Revision tracking records:
────────────────
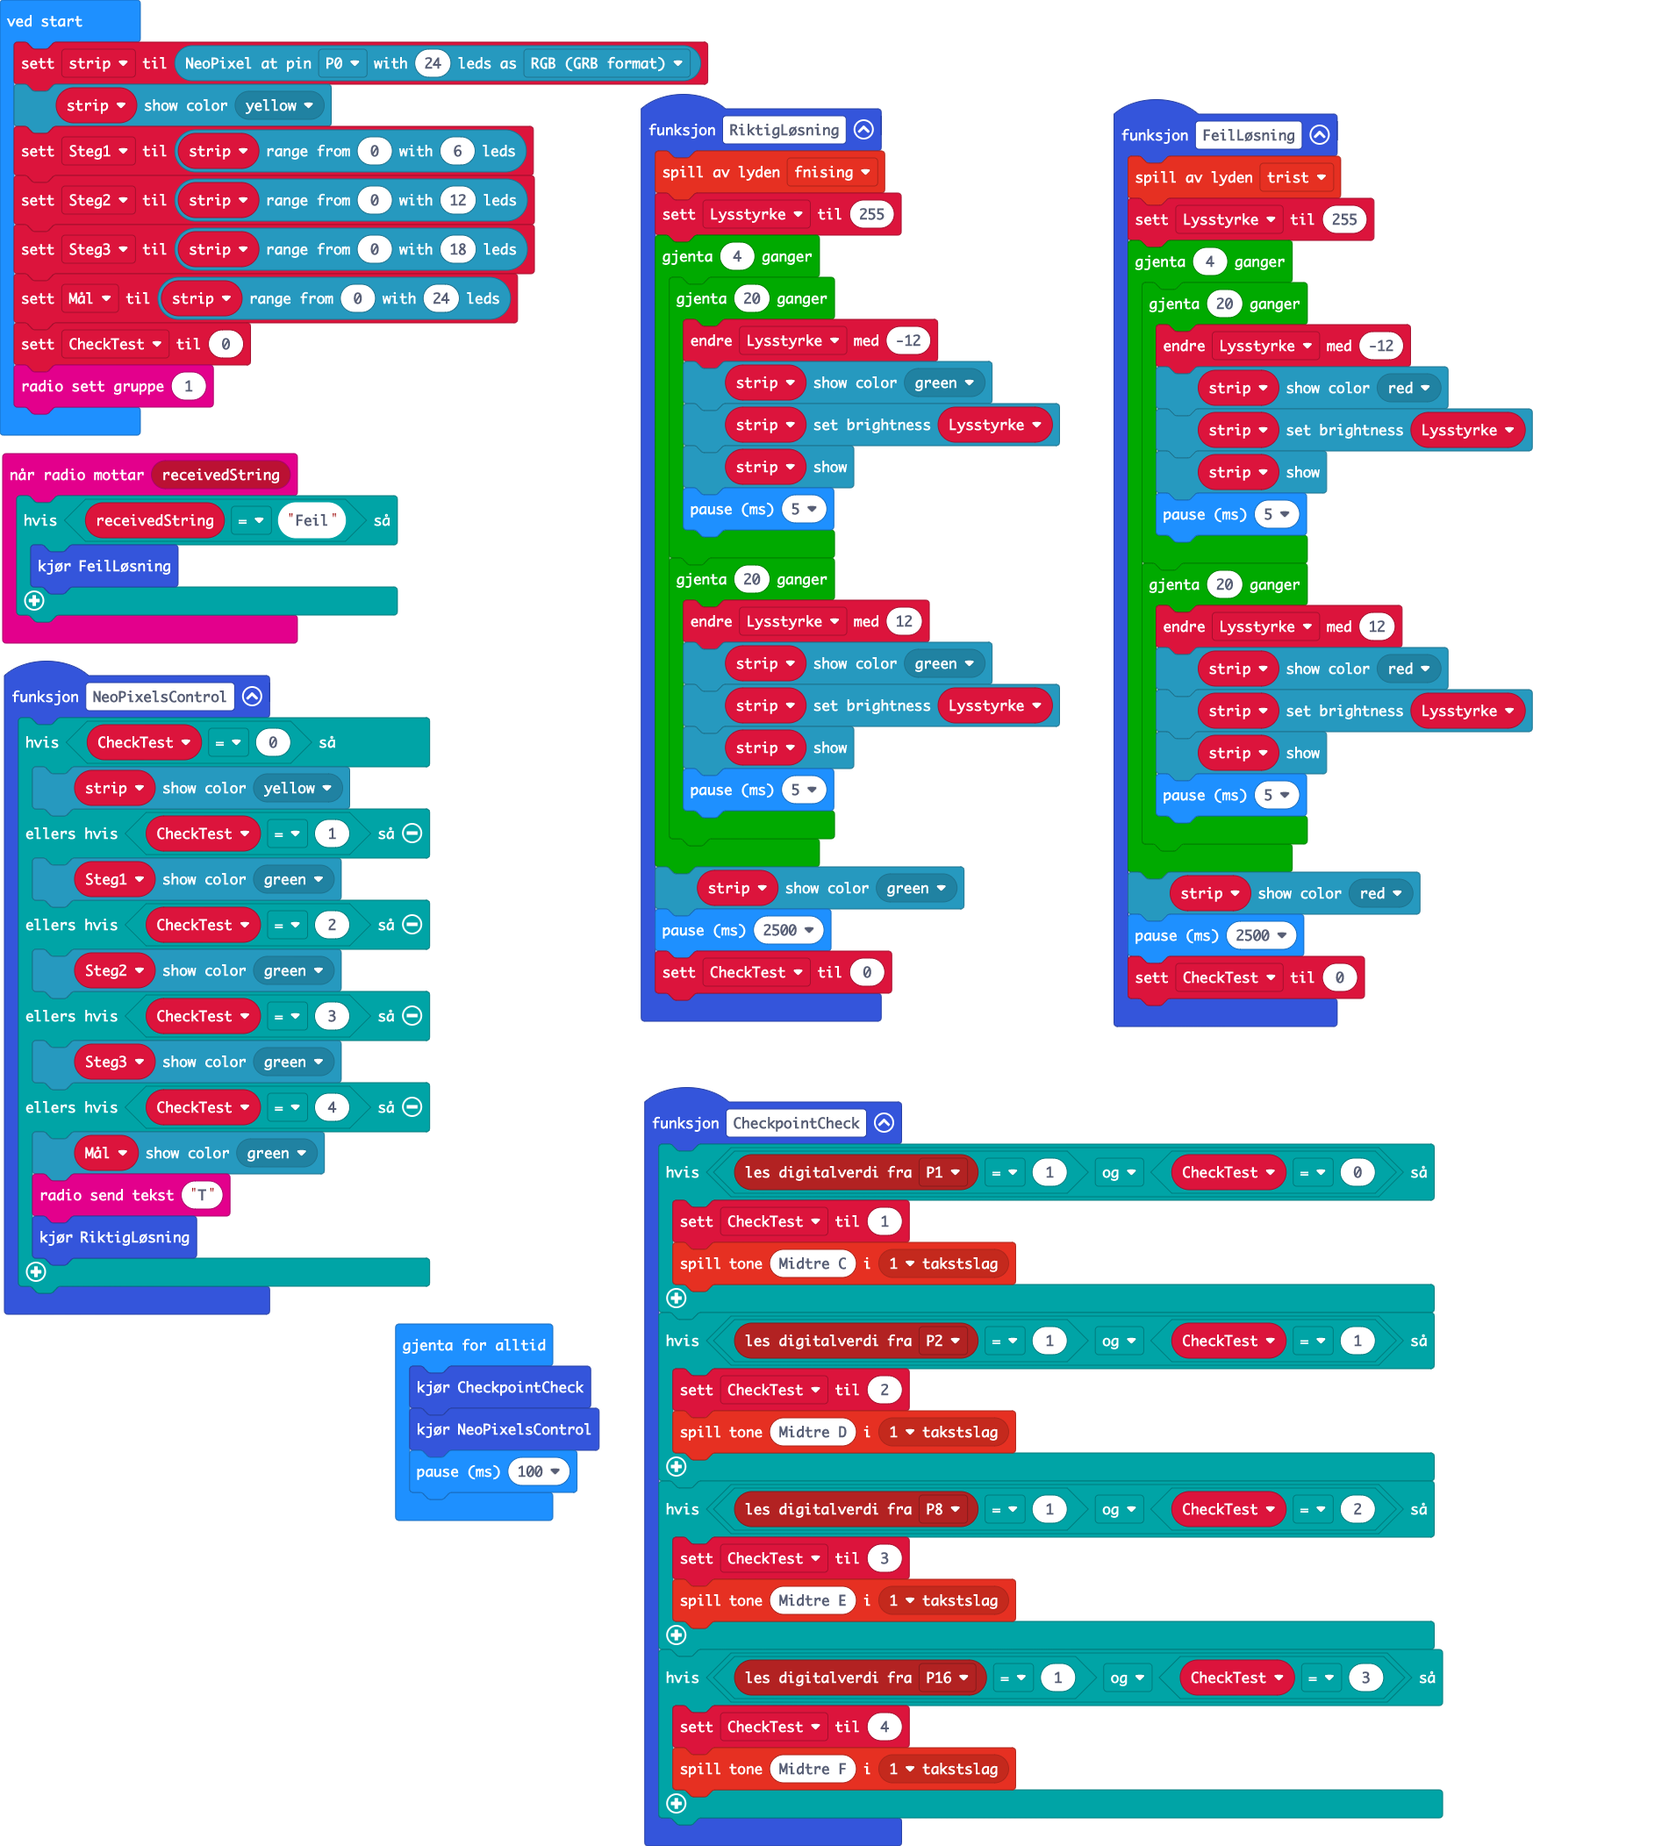
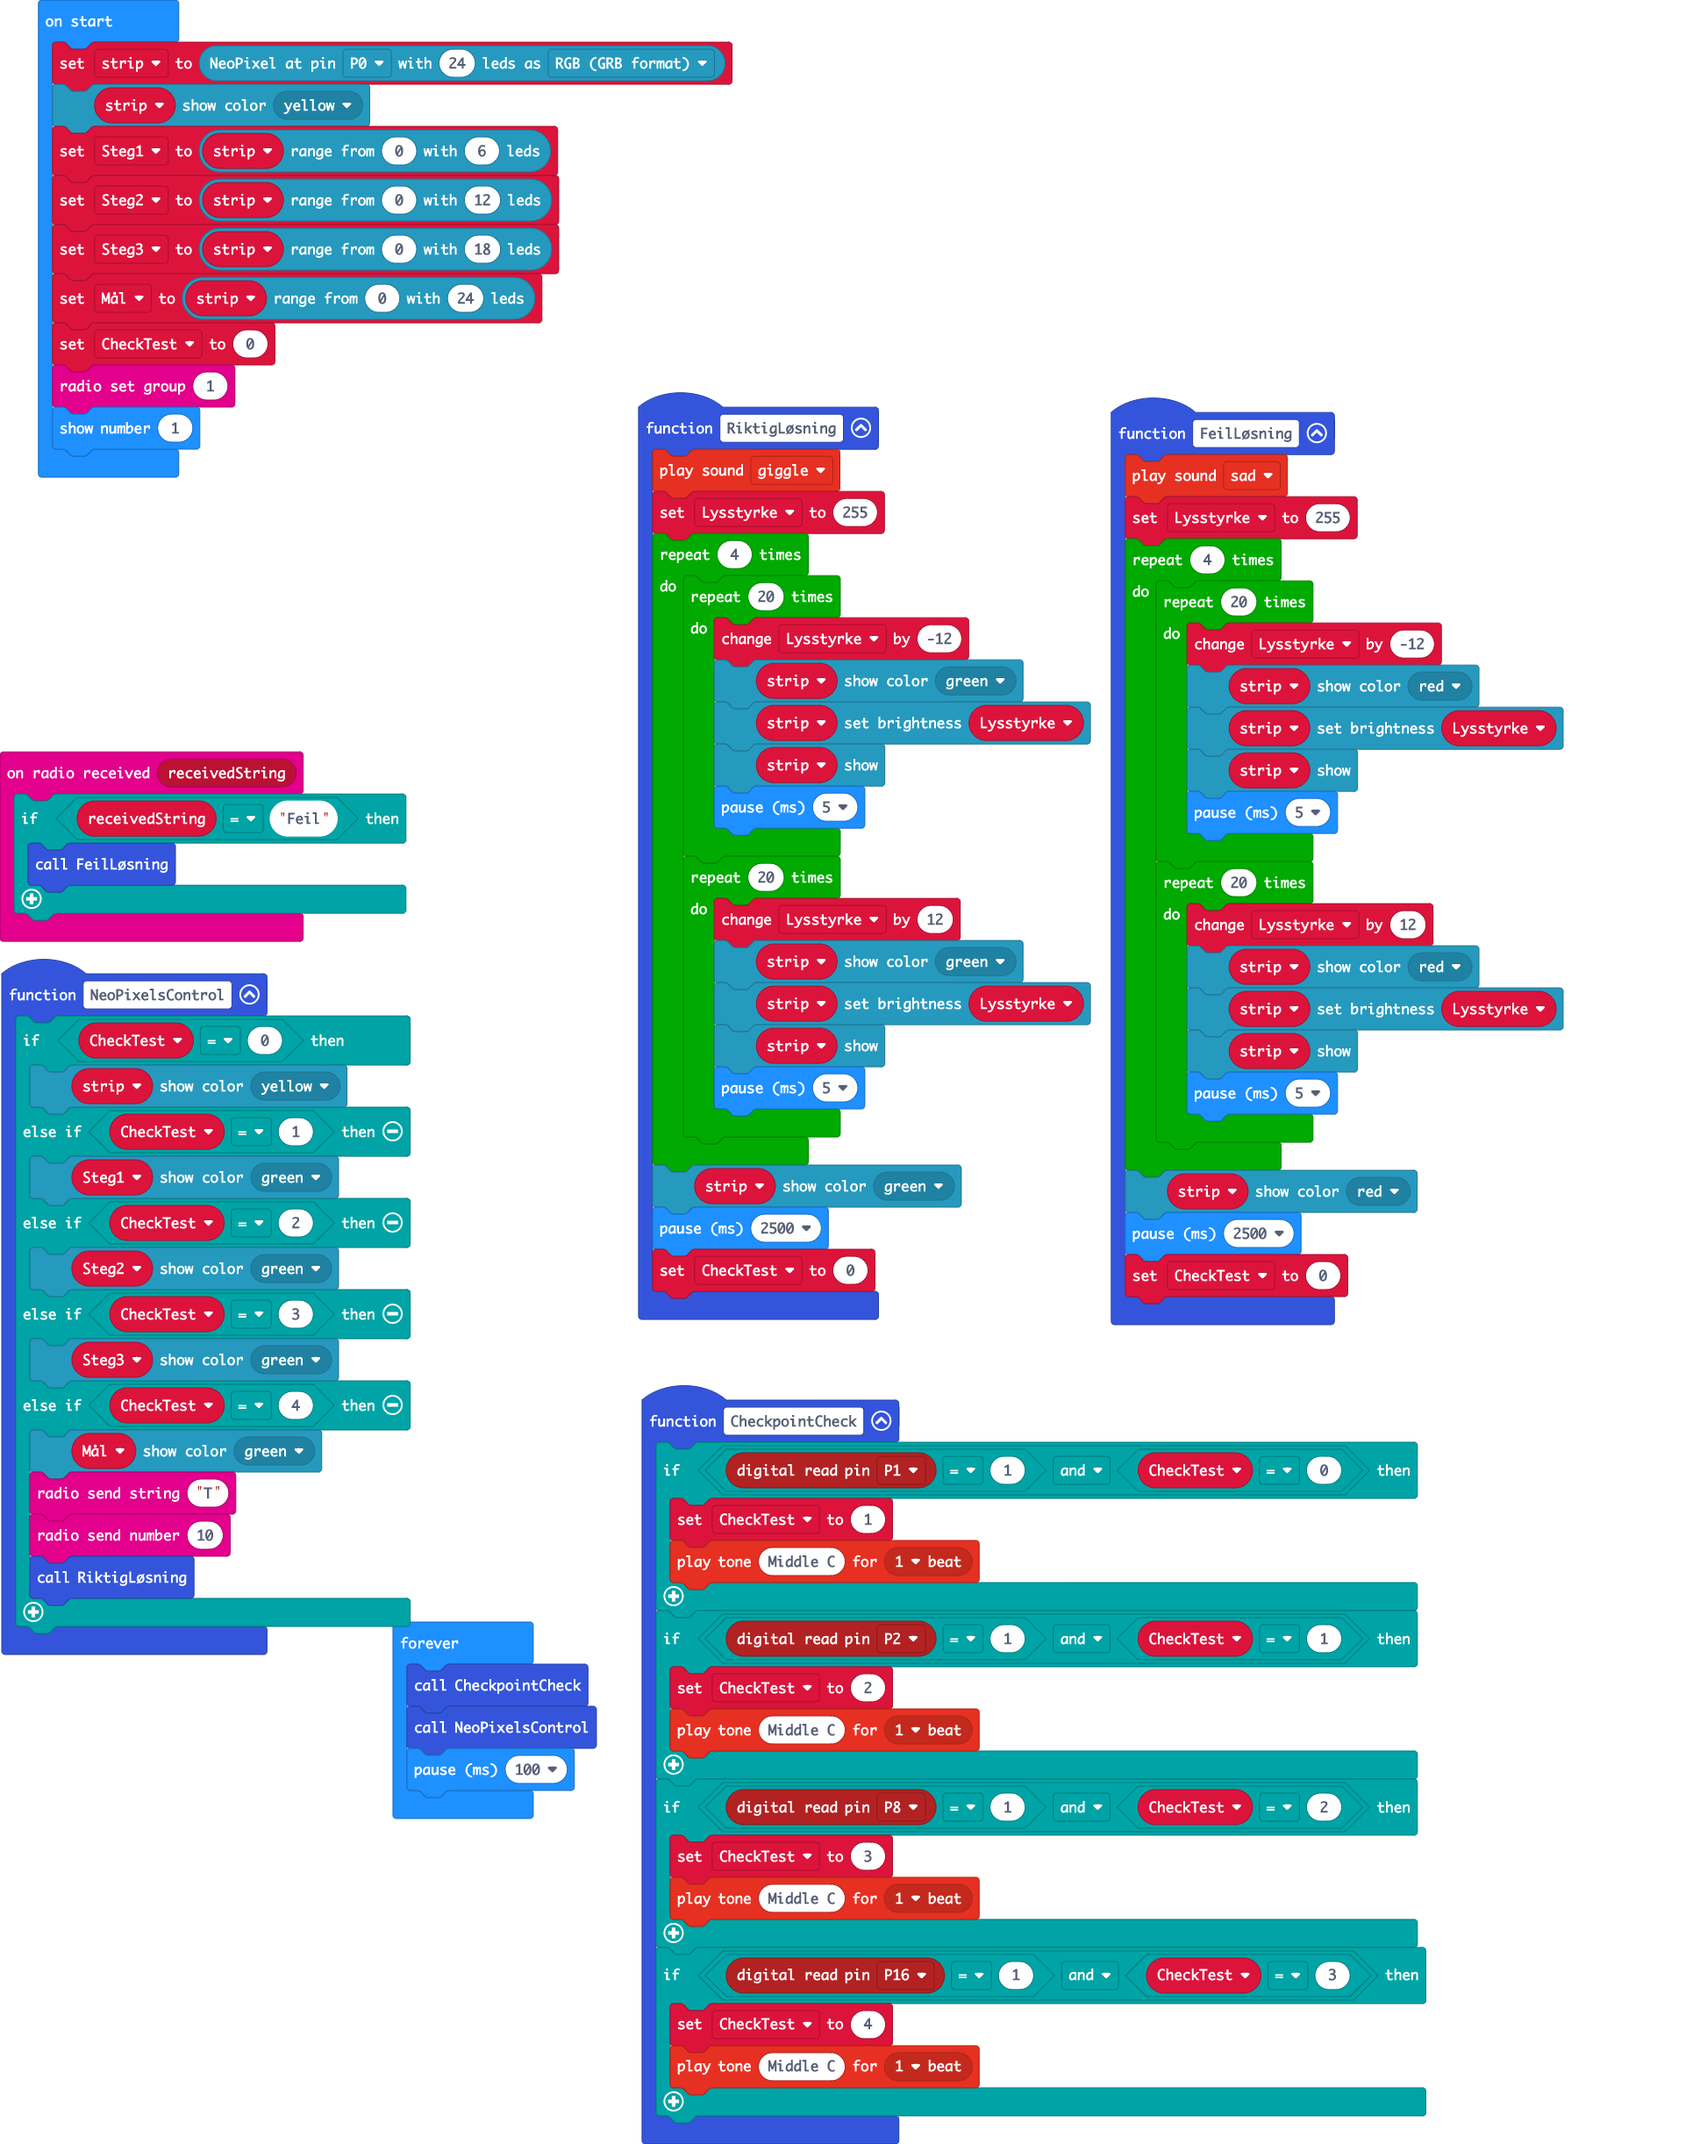
Update pxt.json, main.blocks, main.ts

diff --git a/main.ts b/main.ts
@@ -61,6 +61,7 @@ function NeoPixelsControl () {
     } else if (CheckTest == 4) {
         Mål.showColor(neopixel.colors(NeoPixelColors.Green))
         radio.sendString("T")
+        radio.sendNumber(10)
         RiktigLøsning()
     }
 }
@@ -71,15 +72,15 @@ function CheckpointCheck () {
     }
     if (pins.digitalReadPin(DigitalPin.P2) == 1 && CheckTest == 1) {
         CheckTest = 2
-        music.playTone(294, music.beat(BeatFraction.Whole))
+        music.playTone(262, music.beat(BeatFraction.Whole))
     }
     if (pins.digitalReadPin(DigitalPin.P8) == 1 && CheckTest == 2) {
         CheckTest = 3
-        music.playTone(330, music.beat(BeatFraction.Whole))
+        music.playTone(262, music.beat(BeatFraction.Whole))
     }
     if (pins.digitalReadPin(DigitalPin.P16) == 1 && CheckTest == 3) {
         CheckTest = 4
-        music.playTone(349, music.beat(BeatFraction.Whole))
+        music.playTone(262, music.beat(BeatFraction.Whole))
     }
 }
 let Lysstyrke = 0
@@ -97,6 +98,7 @@ Steg3 = strip.range(0, 18)
 Mål = strip.range(0, 24)
 CheckTest = 0
 radio.setGroup(1)
+basic.showNumber(1)
 basic.forever(function () {
     CheckpointCheck()
     NeoPixelsControl()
────────────────
_Assignment_. Repeat all entries exactly, pictures excluded.

_Response_.
Update pxt.json, main.blocks, main.ts

diff --git a/main.ts b/main.ts
@@ -61,6 +61,7 @@ function NeoPixelsControl () {
     } else if (CheckTest == 4) {
         Mål.showColor(neopixel.colors(NeoPixelColors.Green))
         radio.sendString("T")
+        radio.sendNumber(10)
         RiktigLøsning()
     }
 }
@@ -71,15 +72,15 @@ function CheckpointCheck () {
     }
     if (pins.digitalReadPin(DigitalPin.P2) == 1 && CheckTest == 1) {
         CheckTest = 2
-        music.playTone(294, music.beat(BeatFraction.Whole))
+        music.playTone(262, music.beat(BeatFraction.Whole))
     }
     if (pins.digitalReadPin(DigitalPin.P8) == 1 && CheckTest == 2) {
         CheckTest = 3
-        music.playTone(330, music.beat(BeatFraction.Whole))
+        music.playTone(262, music.beat(BeatFraction.Whole))
     }
     if (pins.digitalReadPin(DigitalPin.P16) == 1 && CheckTest == 3) {
         CheckTest = 4
-        music.playTone(349, music.beat(BeatFraction.Whole))
+        music.playTone(262, music.beat(BeatFraction.Whole))
     }
 }
 let Lysstyrke = 0
@@ -97,6 +98,7 @@ Steg3 = strip.range(0, 18)
 Mål = strip.range(0, 24)
 CheckTest = 0
 radio.setGroup(1)
+basic.showNumber(1)
 basic.forever(function () {
     CheckpointCheck()
     NeoPixelsControl()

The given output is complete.